Start of The data

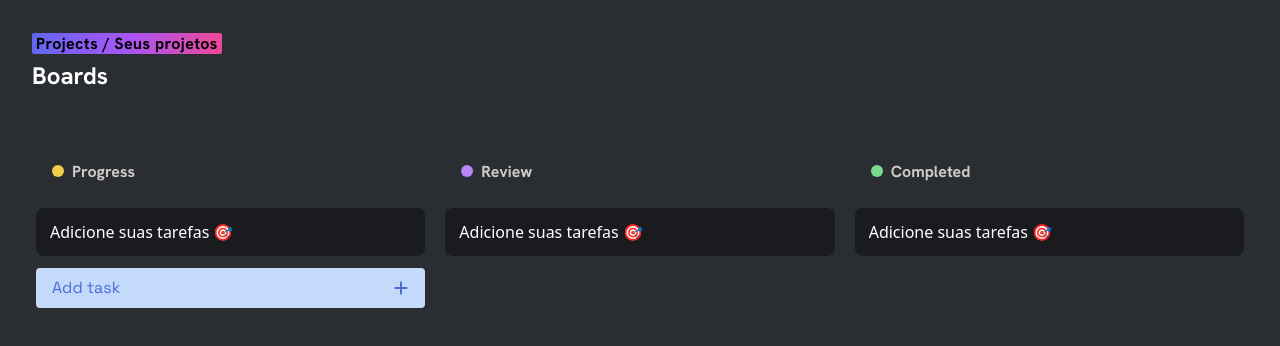
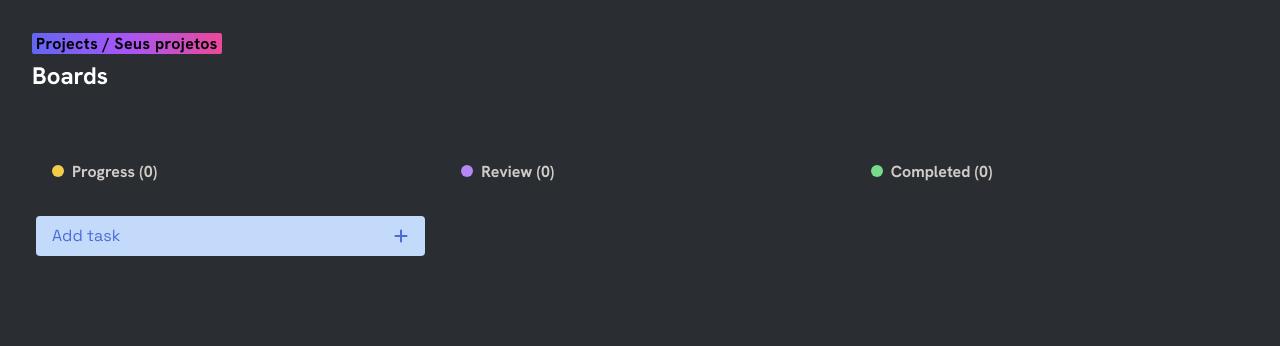
Before and after one commit to JoaoPedroOM/TaskManager, a React (Vite) app: page / in a window 1280 px wide. Shown: the top 346 px of the page. Built offline with nearby package versions, Linux system fonts and the light colour scheme.

Commit message:
feat: Implementada funcionalidade de arrastar e soltar para mover tarefas entre colunas

```diff
--- a/src/App.jsx
+++ b/src/App.jsx
@@ -1,22 +1,53 @@
-import React from 'react'
-import Card from './components/card'
-
+import React from "react";
+import Card from "./components/Card";
+import { DragDropContext } from "@hello-pangea/dnd";
+import { useDispatch } from "react-redux";
+import { taskActions } from "./store/task-slice";
 
 const App = () => {
+  const dispatch = useDispatch();
+
+  function onDragEnd(result) {
+    const { source, destination } = result;
+
+    if (!destination) return;
+
+    if (
+      source.droppableId === destination.droppableId &&
+      source.index === destination.index
+    )
+      return;
+
+    dispatch(
+      taskActions.moveTask({
+        sourceColumn: source.droppableId,
+        destinationColumn: destination.droppableId,
+        sourceIndex: source.index,
+        destinationIndex: destination.index,
+      })
+    );
+  }
+
   return (
-   <main className='lg:p-8 p-2 select-none'>
-    <header className='font-bold lg:mt-0 mt-6 font-titles text-base'>
-      <span className='font-titles bg-gradient-to-r from-indigo-500 via-purple-500 to-pink-500 px-1 rounded-sm tracking-wide'>Projects / Seus projetos</span>
-      <h1 className='font-titles text-2xl text-white font-bold mt-1'>Boards</h1>
-    </header>
+    <main className="lg:p-8 p-2 select-none">
+      <header className="font-bold lg:mt-0 mt-6 font-titles text-base">
+        <span className="font-titles bg-gradient-to-r from-indigo-500 via-purple-500 to-pink-500 px-1 rounded-sm tracking-wide">
+          Projects / Seus projetos
+        </span>
+        <h1 className="font-titles text-2xl text-white font-bold mt-1">
+          Boards
+        </h1>
+      </header>
 
-    <section className='flex lg:gap-3 gap-1 mt-12'>
-      <Card columnTitle='Progress'/>
-      <Card columnTitle='Review'/>
-      <Card columnTitle='Completed'/>
-    </section>
-   </main>
-  )
-}
+      <DragDropContext onDragEnd={onDragEnd}>
+        <section className="flex lg:gap-3 gap-1 mt-12">
+          <Card columnTitle="Progress" />
+          <Card columnTitle="Review" />
+          <Card columnTitle="Completed" />
+        </section>
+      </DragDropContext>
+    </main>
+  );
+};
 
-export default App
+export default App;
--- a/src/components/Card.jsx
+++ b/src/components/Card.jsx
@@ -2,9 +2,13 @@ import React, { useState } from "react";
 import { FaPlus } from "react-icons/fa6";
 import { useDispatch, useSelector } from "react-redux";
 import { taskActions } from "../store/task-slice";
+import { Draggable, Droppable } from "@hello-pangea/dnd";
 
 const Card = ({ columnTitle }) => {
   const tasks = useSelector((state) => state.task.columns[columnTitle]);
+  const progressCount = useSelector((state) => state.task.progressCount);
+  const reviewCount = useSelector((state) => state.task.reviewCount);
+  const completedCount = useSelector((state) => state.task.completedCount);
   const dispatch = useDispatch();
   const [inputAddTask, setInputAddTask] = useState(false);
   const [taskDescription, setTaskDescription] = useState("");
@@ -19,6 +23,13 @@ const Card = ({ columnTitle }) => {
     }
   };
 
+  const getTaskCount = () => {
+    if (columnTitle === "Progress") return progressCount;
+    if (columnTitle === "Review") return reviewCount;
+    if (columnTitle === "Completed") return completedCount;
+    return 0;
+  };
+
   function addTask() {
     setInputAddTask(true);
     if (taskDescription.trim()) {
@@ -27,7 +38,6 @@ const Card = ({ columnTitle }) => {
         description: taskDescription,
       };
       dispatch(taskActions.addNewTask({ column: columnTitle, task: newTask }));
-      console.log(tasks);
       setTaskDescription("");
       setInputAddTask(false);
     }
@@ -39,18 +49,35 @@ const Card = ({ columnTitle }) => {
         <span
           className={`inline-block w-2 h-2 lg:w-3 lg:h-3 rounded-full mr-2 ${getColorClass()}`}
         ></span>
-        {columnTitle}
+        {columnTitle} ({getTaskCount()})
       </h2>
 
-      <section className="p-1 h-full rounded">
-        {tasks.map((task) => (
-          <section key={task.id} className="w-full min-w-[70px] bg-[#1a1b1f] rounded-lg text-[#fff] py-3 px-[14px] mb-3">
+      <Droppable droppableId={columnTitle}>
+        {(provided) => (
+          <section
+            className="p-1 h-full rounded"
+            ref={provided.innerRef}
+            {...provided.droppableProps}
+          >
+            {tasks.map((task, index) => (
+              <Draggable
+                key={task.id}
+                draggableId={task.id.toString()}
+                index={index}
+              >
+                {(provided) => (
+                  <section
+                    {...provided.draggableProps}
+                    {...provided.dragHandleProps}
+                    ref={provided.innerRef}
+                    className="w-full min-w-[70px] bg-[#1a1b1f] rounded-lg text-[#fff] py-3 px-[14px] mb-3"
+                  >
                     {task.description}
                   </section>
+                )}
+              </Draggable>
             ))}
-        <section className="w-full lg:text-base text-[13px] min-w-[70px] bg-[#1a1b1f] rounded-lg text-[#fff] py-3 px-[14px] mb-3">
-          Adicione suas tarefas 🎯
-        </section>
+            {provided.placeholder}
 
             {inputAddTask && (
               <section className="w-full min-w-[70px] bg-[#1a1b1f] rounded-lg text-[#fff] py-3 px-[14px] mb-3">
@@ -88,6 +115,8 @@ const Card = ({ columnTitle }) => {
               </button>
             )}
           </section>
+        )}
+      </Droppable>
     </section>
   );
 };
--- a/src/store/task-slice.js
+++ b/src/store/task-slice.js
@@ -1,12 +1,12 @@
 import { createSlice } from "@reduxjs/toolkit";
 
 const taskSlice = createSlice({
-    name: 'task',
+  name: "task",
   initialState: {
     columns: {
       Progress: [],
       Review: [],
-            Completed: []
+      Completed: [],
     },
     progressCount: 0,
     reviewCount: 0,
@@ -20,15 +20,29 @@ const taskSlice = createSlice({
     },
     removeTask(state, action) {
       const { column, id } = action.payload;
-            const existingItem = state.columns[column].find((task) => task.id === id);
-            if (existingItem) {
-                state.columns[column] = state.columns[column].filter(task => task.id !== id);
+      state.columns[column] = state.columns[column].filter(
+        (task) => task.id !== id
+      );
       state[`${column.toLowerCase()}Count`]--;
+    },
+    moveTask(state, action) {
+      const { sourceColumn, destinationColumn, sourceIndex, destinationIndex } =
+        action.payload;
+
+      if (sourceColumn === destinationColumn) {
+        const [movedTask] = state.columns[sourceColumn].splice(sourceIndex, 1);
+        state.columns[destinationColumn].splice(destinationIndex, 0, movedTask);
+      } else {
+        const [movedTask] = state.columns[sourceColumn].splice(sourceIndex, 1);
+
+        state.columns[destinationColumn].splice(destinationIndex, 0, movedTask);
+
+        state[`${sourceColumn.toLowerCase()}Count`]--;
+        state[`${destinationColumn.toLowerCase()}Count`]++;
       }
-        }
-    }
+    },
+  },
 });
 
 export const taskActions = taskSlice.actions;
-
 export default taskSlice;
```
Lines whose indentation alone changed are shown as unchanged.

End of The data

Exercise brief: Filter the records down to the lines that contain the string "completedCount", and copy those lines.

Response below:
+  const completedCount = useSelector((state) => state.task.completedCount);
+    if (columnTitle === "Completed") return completedCount;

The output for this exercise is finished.